BOB HIRSHON (host):
Photosynthesizing sea slugs…I’m Bob Hirshon and this is Science Update.
The saying "you are what you eat" is especially applicable to sea slugs, which often take on the bright colors of the food they consume.
SKIP PIERCE (University of South Florida):
For example, those that eat orange sponges often are orange.
That’s University of South Florida biochemist Skip Pierce. He says one species takes it a bit further than that. Its diet consists of algae, which harvest energy from the sun through the process of photosynthesis.
And what we discovered was somehow algal genes had been transferred from the food material into the genome of the sea slug.

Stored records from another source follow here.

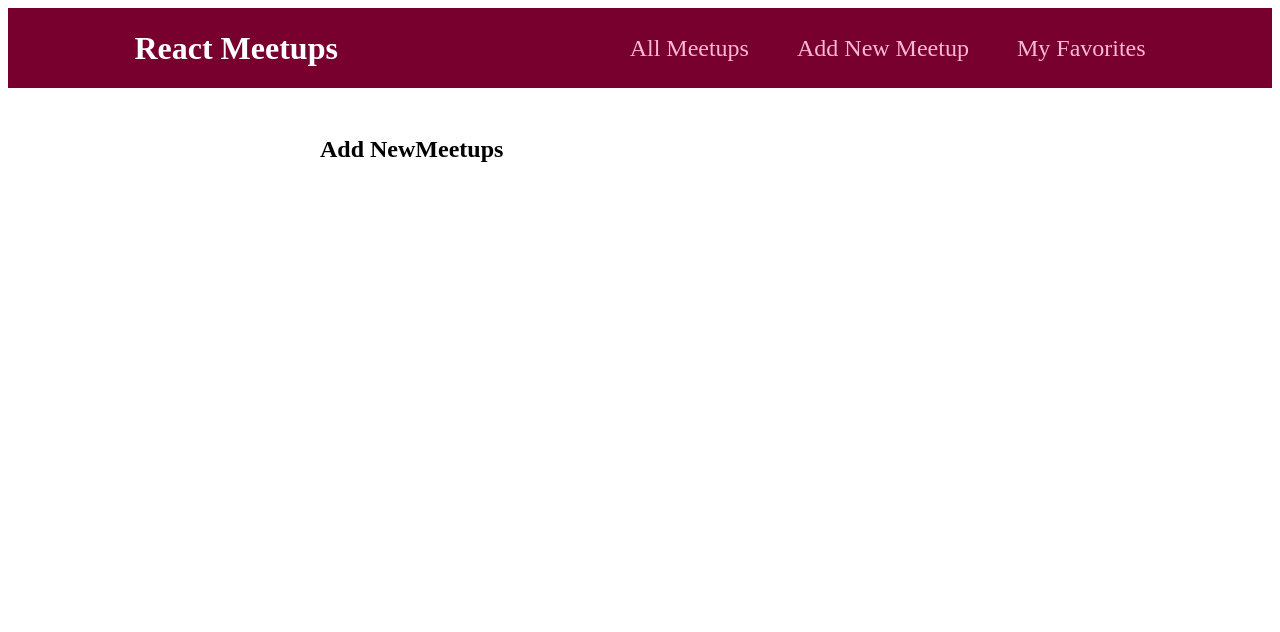
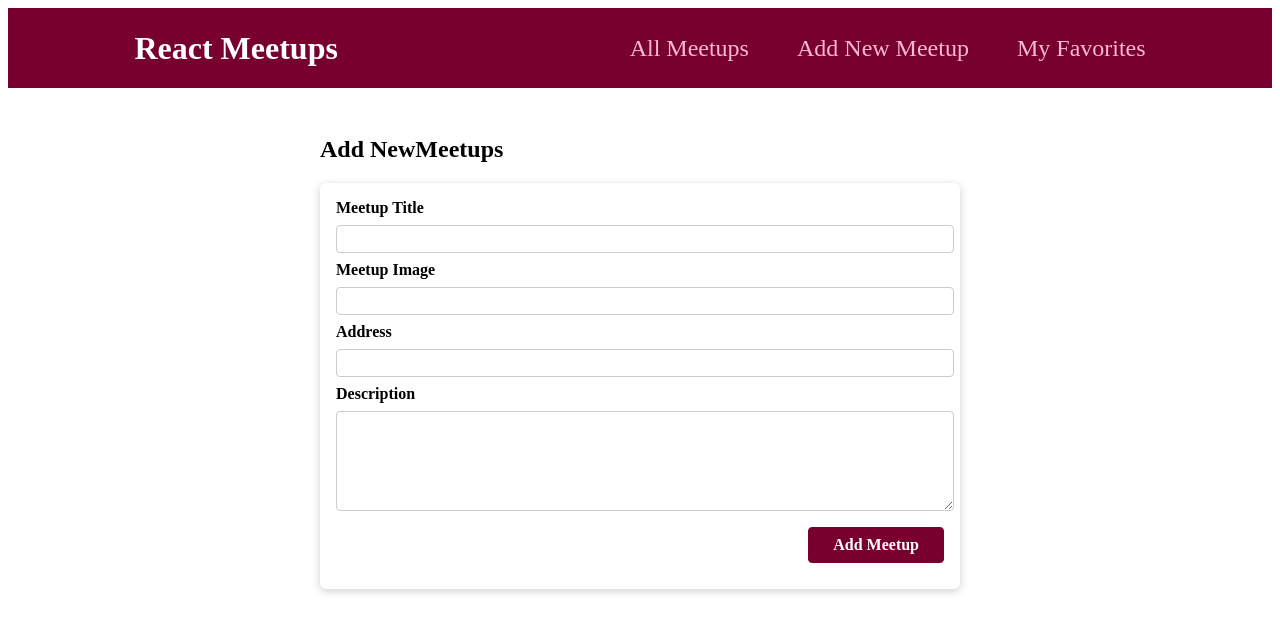
Before and after one commit to baidi4200/reactjs-basic, a React (Create React App) app: page /new-meetup in a window 1280 px wide. Shown: the top 632 px of the page. Built offline with nearby package versions, Linux system fonts and the light colour scheme.

Commit message:
getting user inputa and handling form submission

```diff
--- a/src/components/meetups/NewMeetupForm.js
+++ b/src/components/meetups/NewMeetupForm.js
@@ -1,26 +1,55 @@
+import { useRef } from "react";
 import Card from "../ui/Card";
 import classes from "./NewMeetupForm.module.css";
 
 function NewMeetupForm() {
+  const titleInputRef = useRef();
+  const imageInputRef = useRef();
+  const addressInputRef = useRef();
+  const descriptionInputRef = useRef();
+
+  function submitHandler(event) {
+    event.preventDefault();
+
+    const enteredTitle = titleInputRef.current.value;
+    const enteredImage = imageInputRef.current.value;
+    const enteredAddress = addressInputRef.current.value;
+    const enteredDescription = descriptionInputRef.current.value;
+
+    const meetupData = {
+      title: enteredTitle,
+      image: enteredImage,
+      address: enteredAddress,
+      description: enteredDescription,
+    };
+
+    console.log(meetupData);
+  }
+
   return (
     <Card>
       <form>
-        <div className={classes.form}>
+        <div className={classes.form} onSubmit={submitHandler}>
           <div className={classes.control}>
             <label htmlFor="title">Meetup Title</label>
-            <input type="text" required id="title" />
+            <input type="text" required id="title" ref={titleInputRef} />
           </div>
           <div className={classes.control}>
             <label htmlFor="image">Meetup Image</label>
-            <input type="url" required id="image" />
+            <input type="url" required id="image" ref={imageInputRef} />
           </div>
           <div className={classes.control}>
             <label htmlFor="address">Address</label>
-            <input type="text" required id="address" />
+            <input type="text" required id="address" ref={addressInputRef} />
           </div>
           <div className={classes.control}>
             <label htmlFor="description">Description</label>
-            <textarea id="description" required rows="5"></textarea>
+            <textarea
+              id="description"
+              required
+              rows="5"
+              ref={descriptionInputRef}
+            ></textarea>
           </div>
           <div className={classes.actions}>
             <button>Add Meetup</button>
--- a/src/index.js
+++ b/src/index.js
@@ -1,14 +1,16 @@
-import React from "react";
-import ReactDOM from "react-dom";
+import { StrictMode } from "react";
+import { createRoot } from "react-dom/client";
 import { BrowserRouter } from "react-router-dom";
 
 import App from "./App";
 
-ReactDOM.render(
-  <React.StrictMode>
+const rootElement = document.getElementById("root");
+const root = createRoot(rootElement);
+
+root.render(
+  <StrictMode>
     <BrowserRouter>
       <App />
     </BrowserRouter>
-  </React.StrictMode>,
-  document.getElementById("root")
+  </StrictMode>
 );
--- a/src/pages/NewMeetups.js
+++ b/src/pages/NewMeetups.js
@@ -1,7 +1,10 @@
+import NewMeetupForm from "../components/meetups/NewMeetupForm";
+
 function NewMeetups() {
   return (
     <section>
       <h1>Add NewMeetups</h1>
+      <NewMeetupForm />
     </section>
   );
 }
```
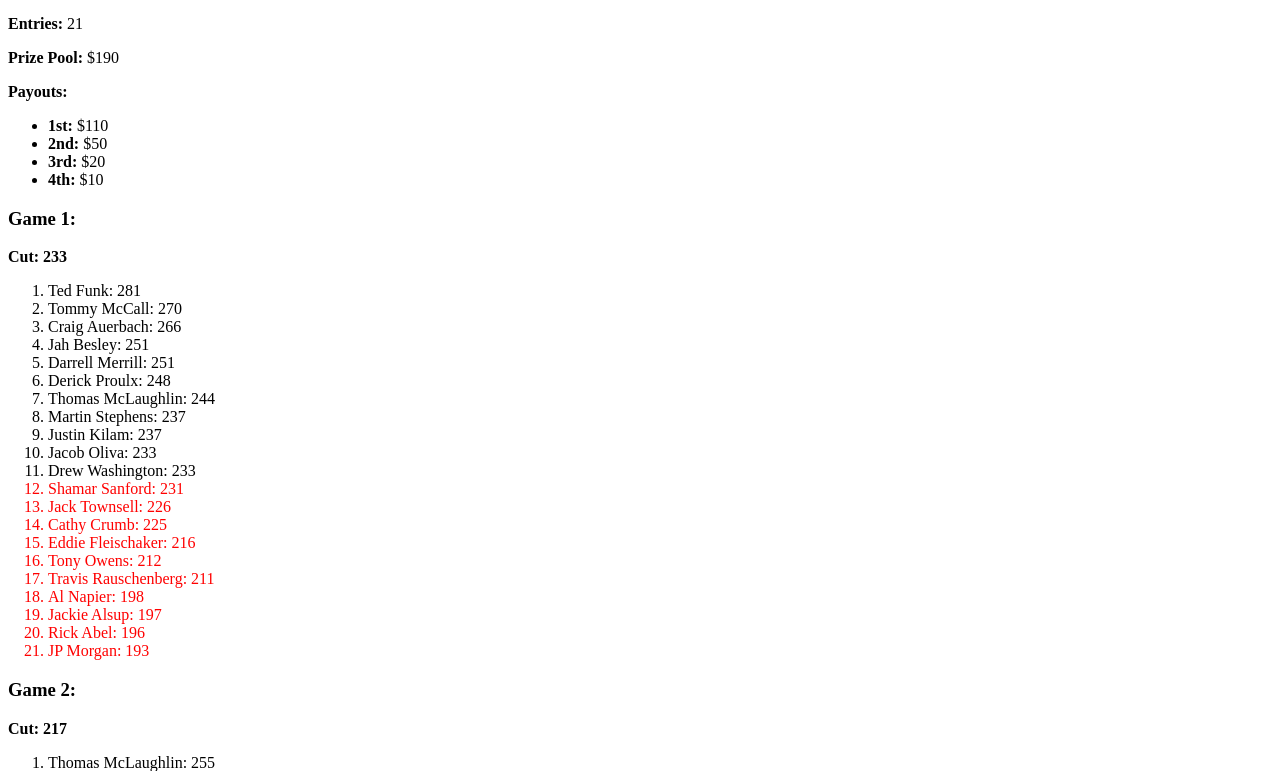
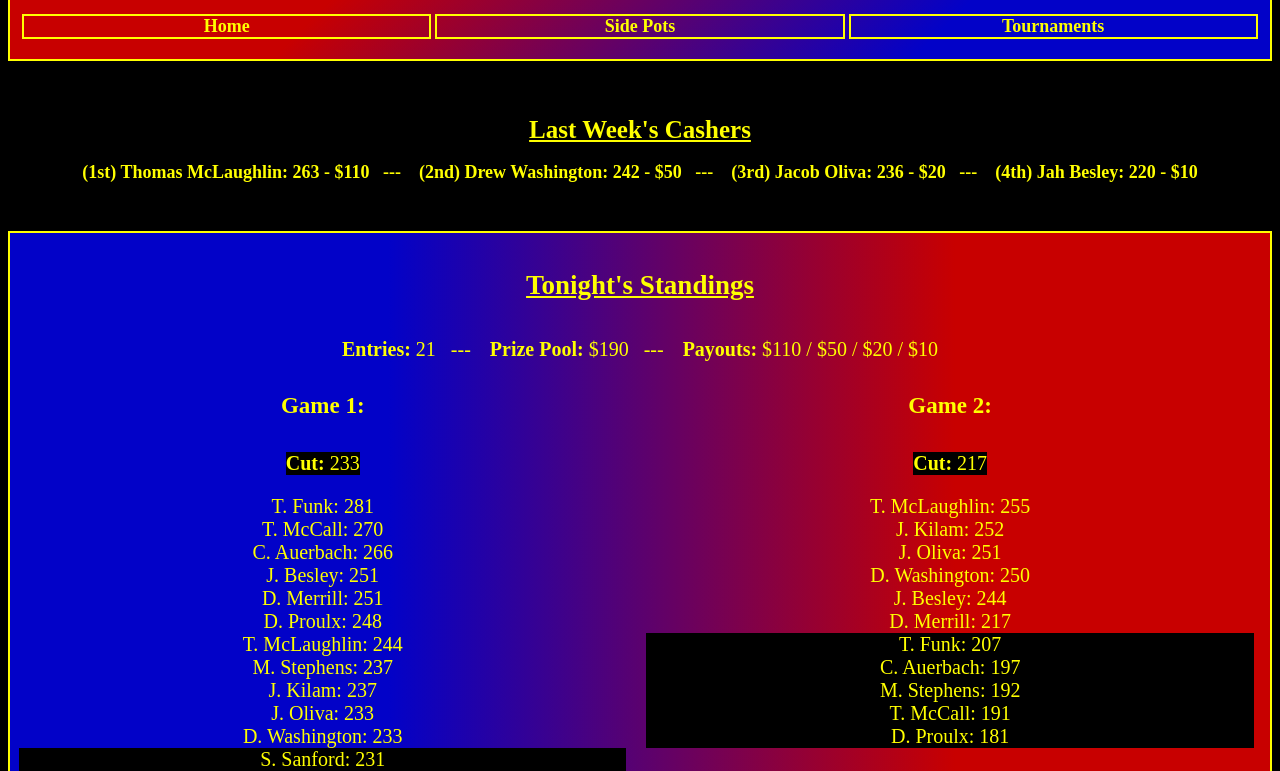
Before and after one commit to amalozzi300/Bowling-Mafia, a plain HTML site: page wednesdayEliminator.html in a window 1280 px wide. Shown: the part 117-888 px from the top of the page. Drawn offline with Linux system fonts and the light colour scheme.

Commit message:
update through eliminator

```diff
--- a/css/common.css
+++ b/css/common.css
@@ -32,7 +32,6 @@ body {
   border: 2px solid yellow;
   font-size: 18px;
   font-weight: bold;
-  list-style: none;
   text-decoration: none;
   text-align: center;
   width: 33%;
--- a/css/elim.css
+++ /dev/null
@@ -1,9 +0,0 @@
-.cut {
-  color: red;
-}
-
-img {
-  height: 800px;
-  width: 650px;
-  margin-top: 0px;
-}
--- /dev/null
+++ b/css/eliminator.css
@@ -0,0 +1,68 @@
+.last-week {
+  text-align: center;
+  width: 100%;
+  padding: 10px;
+  margin-top: 40px;
+}
+
+.last-week h3 {
+  font-size: 25px;
+  text-decoration: underline;
+  padding: 0;
+  margin: 5px;
+}
+
+.last-week p {
+  font-size: 18px;
+  font-weight: bold;
+}
+
+.elim-standings {
+  background: linear-gradient(90deg, rgb(2, 2, 200) 30%, rgb(200, 0, 0) 75%);
+  border: 2px solid yellow;
+  text-align: center;
+  width: 100%;
+  padding: 10px;
+  margin: 20px 0 0 0;
+}
+
+.elim-standings h3 {
+  font-size: 27px;
+  text-decoration: underline;
+}
+
+.elim-standings p {
+  display: inline-block;
+  font-size: 20px;
+  text-align: center;
+  margin-top: 10px;
+  margin-bottom: -10px;
+}
+
+.columns {
+  display: table;
+  width: 101.2%;
+  margin-left: -11px;
+}
+
+.game1, .game2 {
+  display: table-cell;
+  font-size: 20px;
+  width: 50%;
+  padding: 10px;
+}
+
+.game1 h3, .game2 h3 {
+  font-size: 23px;
+  text-decoration: none;
+}
+
+.game1 ol, .game2 ol {
+  list-style: none;
+  text-align: center;
+  padding-left: 0;
+}
+
+.cut {
+  background-color: black;
+}
--- a/css/index.css
+++ b/css/index.css
@@ -70,7 +70,7 @@
 
 @media only screen and (max-width: 1300px) {
   .columns {
-    display: inline-block;
+    display: block;
   }
 
   .past-tuesday, .past-wednesday {
--- a/css/sidepots.css
+++ b/css/sidepots.css
@@ -14,6 +14,7 @@
 
 .unclaimed-box p {
   font-size: 18px;
+  font-weight: bold;
 }
 
 .days-box {
--- a/wednesdayEliminator.html
+++ b/wednesdayEliminator.html
@@ -4,77 +4,110 @@
     <meta charset="UTF-8">
     <meta http-equiv="X-UA-Compatible" content="IE=edge">
     <meta name="viewport" content="width=device-width, initial-scale=1.0">
-    <link rel="stylesheet" href="./css/elim.css">
-    <title>Wednesday Eliminator</title>
+    <link rel="stylesheet" href="./css/common.css">
+    <link rel="stylesheet" href="./css/eliminator.css">
+    <title>Wednesday Night Eliminator</title>
   </head>
 
   <body>
-    <h1>Eliminator</h1>
 
-    <a href="./elim.html">Eliminator information</a>
-    <br>
-    <br>
+    <section class="banner">
 
-    <p><strong>Entries:</strong> 21</p>
-    <p><strong>Prize Pool:</strong> $190</p>
-    <p><strong>Payouts:</strong></p>
-    <ul>
-      <li><strong>1st: </strong>$110</li>
-      <li><strong>2nd: </strong>$50</li>
-      <li><strong>3rd: </strong>$20</li>
-      <li><strong>4th: </strong>$10</li>
-    </ul>
+      <h1>Welcome to the Bowling Mafia</h1>
+      <h3>Your Home for Action Bowling</h3>
+
+      <nav class="nav-bar">
+          <a href="./index.html">Home</a>
+          <a href="./sidepots.html">Side Pots</a>
+          <a href="./tournaments.html">Tournaments</a>
+      </nav>
+
+    </section>
+
+    <section class="last-week">
+
+      <h3>Last Week's Cashers</h3>
+
+      <p>
+        (1st) Thomas McLaughlin: 263 - $110 &nbsp;&nbsp;--- &nbsp;&nbsp;
+        (2nd) Drew Washington: 242 - $50 &nbsp;&nbsp;--- &nbsp;&nbsp;
+        (3rd) Jacob Oliva: 236 - $20 &nbsp;&nbsp;--- &nbsp;&nbsp;
+        (4th) Jah Besley: 220 - $10
+      </p>
+
+    </section>
+
+    <section class="elim-standings">
+
+      <h3>Tonight's Standings</h3>
+
+      <p><strong>Entries:</strong> 21 &nbsp;&nbsp;--- &nbsp;&nbsp;</p>
+      <p><strong>Prize Pool:</strong> $190 &nbsp;&nbsp;--- &nbsp;&nbsp;</p>
+      <p><strong>Payouts:</strong> $110 / $50 / $20 / $10</p>
+
+      <section class="columns">
+
+        <section class="game1">
 
           <h3>Game 1:</h3>
-    <p><strong>Cut: 233</strong></p>
+          <p class="cut"><strong>Cut:</strong> 233</p>
+
           <ol>
-      <div class="advanced">
-        <li>Ted Funk: 281</li>
-        <li>Tommy McCall: 270</li>
-        <li>Craig Auerbach: 266</li>
-        <li>Jah Besley: 251</li>
-        <li>Darrell Merrill: 251</li>
-        <li>Derick Proulx: 248</li>
-        <li>Thomas McLaughlin: 244</li>
-        <li>Martin Stephens: 237</li>
-        <li>Justin Kilam: 237</li>
-        <li>Jacob Oliva: 233</li>
-        <li>Drew Washington: 233</li>
-      </div>
+            <li>T. Funk: 281</li>
+            <li>T. McCall: 270</li>
+            <li>C. Auerbach: 266</li>
+            <li>J. Besley: 251</li>
+            <li>D. Merrill: 251</li>
+            <li>D. Proulx: 248</li>
+            <li>T. McLaughlin: 244</li>
+            <li>M. Stephens: 237</li>
+            <li>J. Kilam: 237</li>
+            <li>J. Oliva: 233</li>
+            <li>D. Washington: 233</li>
 
             <div class="cut">
-        <li>Shamar Sanford: 231</li>
-        <li>Jack Townsell: 226</li>
-        <li>Cathy Crumb: 225</li>
-        <li>Eddie Fleischaker: 216</li>
-        <li>Tony Owens: 212</li>
-        <li>Travis Rauschenberg: 211</li>
-        <li>Al Napier: 198</li>
-        <li>Jackie Alsup: 197</li>
-        <li>Rick Abel: 196</li>
+              <li>S. Sanford: 231</li>
+              <li>J. Townsell: 226</li>
+              <li>C. Crumb: 225</li>
+              <li>E. Fleischaker: 216</li>
+              <li>T. Owens: 212</li>
+              <li>T. Rauschenberg: 211</li>
+              <li>A. Napier: 198</li>
+              <li>J. Alsup: 197</li>
+              <li>R. Abel: 196</li>
               <li>JP Morgan: 193</li>
             </div>
           </ol>
 
+        </section>
+
+        <section class="game2">
+
           <h3>Game 2:</h3>
-    <p><strong>Cut: 217</strong></p>
+          <p class="cut"><strong>Cut:</strong> 217</p>
+
           <ol>
-      <div class="advanced">
-        <li>Thomas McLaughlin: 255</li>
-        <li>Justin Kilam: 252</li>
-        <li>Jacob Oliva: 251</li>
-        <li>Drew Washington: 250</li>
-        <li>Jah Besley: 244</li>
-        <li>Darrell Merrill: 217</li>
-      </div>
+            <li>T. McLaughlin: 255</li>
+            <li>J. Kilam: 252</li>
+            <li>J. Oliva: 251</li>
+            <li>D. Washington: 250</li>
+            <li>J. Besley: 244</li>
+            <li>D. Merrill: 217</li>
 
             <div class="cut">
-        <li>Ted Funk: 207</li>
-        <li>Craig Auerbach: 197</li>
-        <li>Martin Stephens: 192</li>
-        <li>Tommy McCall: 191</li>
-        <li>Derick Proulx: 181</li>
+              <li>T. Funk: 207</li>
+              <li>C. Auerbach: 197</li>
+              <li>M. Stephens: 192</li>
+              <li>T. McCall: 191</li>
+              <li>D. Proulx: 181</li>
             </div>
           </ol>
+
+        </section>
+
+      </section>
+
+    </section>
+
   </body>
 </html>
```
Also changed, not shown: sidepots.html (+10 -10 lines), tuesdayEliminator.html (+71 -36 lines). Lines whose indentation alone changed are shown as unchanged.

This turns the sea slugs green and they start to photosynthesize.
And at that point the adult never has to eat again, as long as you shine light on it, it will make enough energy to not only sustain its life but to reproduce.
I’m Bob Hirshon , for AAAS, the science society.